Attacks on our basic morality should breed anger; anger breeds action. Throughout our history, Americans, driven by moral rage, have done right. It is moral anger that drove our forefathers to rebel against Great Britain and to build this nation. It is moral anger that drove Americans into battle to abolish slavery. It is moral anger that drove Americans to destroy Hitler, to erode communism and to march for civil rights.
Despite the new focus on "coping," today's Americans must be allowed to feel rage when wronged. President Bush was absolutely right when he stated on Sept. 11, 2001, "The pictures of airplanes flying into buildings, fires burning, huge structures collapsing have filled us with disbelief, terrible sadness and a quiet, unyielding anger ? A great people has been moved to defend a great nation."
Of course, to feel rage, Americans must first be sure of their own values; without defining our values, we will never have the courage to speak up when those values are attacked. This means fighting moral relativism in all its forms.

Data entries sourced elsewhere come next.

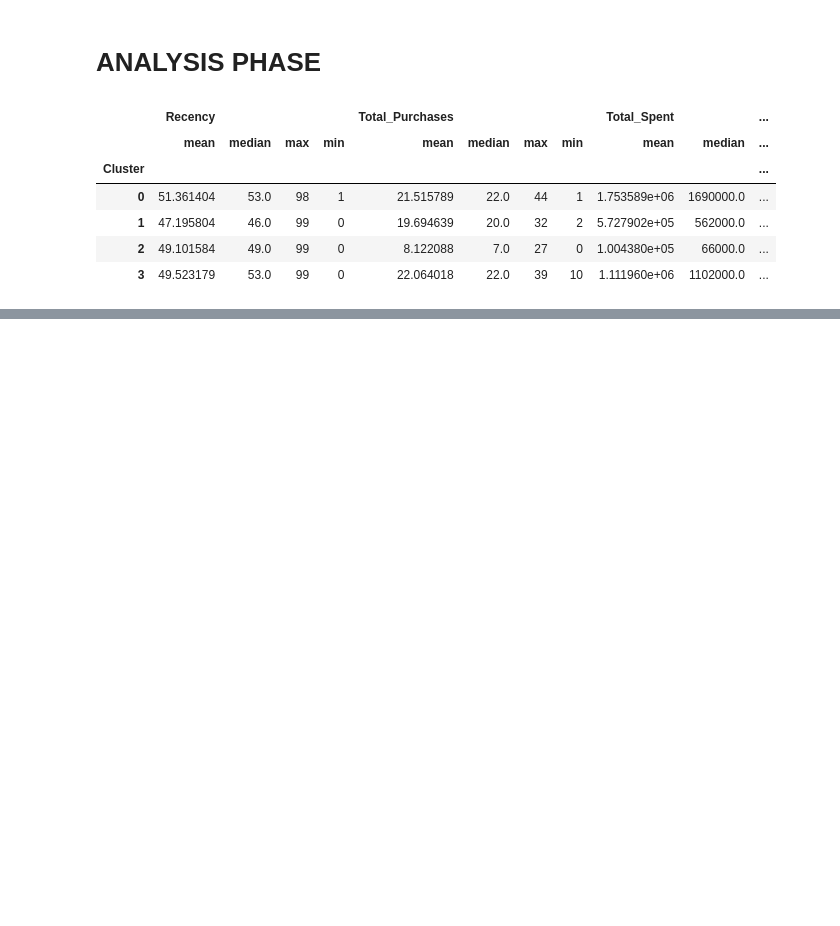
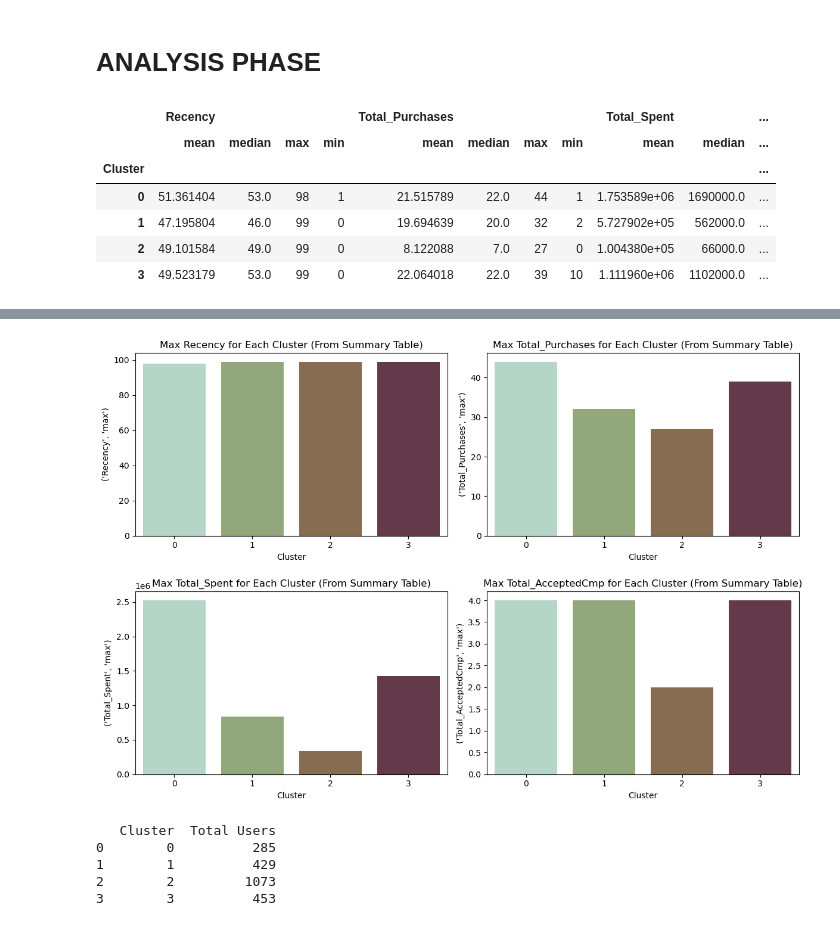
Before and after one commit to vb-maria/jap-marketing-campaign-ml, a Jupyter notebook: 3_4_modeling and analysis.ipynb, the cells around one changed output, grey strips where cells are left out. Saved outputs shown, nothing was run; the diff lists cells and outputs as text; code cells hidden in the pictures; blank space fills up the shorter version.

```diff
--- a/3_4_modeling and analysis.ipynb
+++ b/3_4_modeling and analysis.ipynb
@@ -123,0 +193,26 @@ summary_stats
+# %%
+# Plot the mean of each column for each cluster using data from the summary table
+plt.figure(figsize=(12, 8))
+for column in summary_stats.columns.levels[0]:
+    if column != 'Cluster':
+        plt.subplot(2, 2, summary_stats.columns.levels[0].get_loc(column) + 1)
+        sns.barplot(x=summary_stats.index, y=(column, 'max'), data=summary_stats)
+        plt.title(f'Max {column} for Each Cluster (From Summary Table)')
+
+plt.tight_layout()
+plt.show()
+# %% [output]
+[figure, added]
+# %%
+
+# Get the total users in each cluster
+cluster_users_count = features.groupby('Cluster').size().reset_index(name='Total Users')
+
+# Display the result
+print(cluster_users_count)
+# %% [output]
+   Cluster  Total Users
+0        0          285
+1        1          429
+2        2         1073
+3        3          453
```
Also changed, not shown: parts of 11 cells of this notebook.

Professor James Q. Wilson of the University of California at Los Angeles once described the rise of crime with a "broken windows" theory: If you allow vandals to break windows without consequences, soon enough others will begin breaking windows. Crime in the immediate area will escalate, since crime breeds on apathy and lax enforcement.
The same principle holds true for morality. When we are apathetic to smaller moral crimes, we allow criminals the comfort level they desire to commit heinous acts. Is it any accident that Jerry Hobbs was recently released from prison for aggravated assault? Was it any accident that America's willingness to ignore "minor" terrorist incidents preceded Sept. 11?
Our ire must be aroused whenever morality is attacked, not just when those attacks are most visible. Collective moral anger is a powerful tool and a tool that must not be removed from the hands of the people -- even in the name of "healthy self-actualization."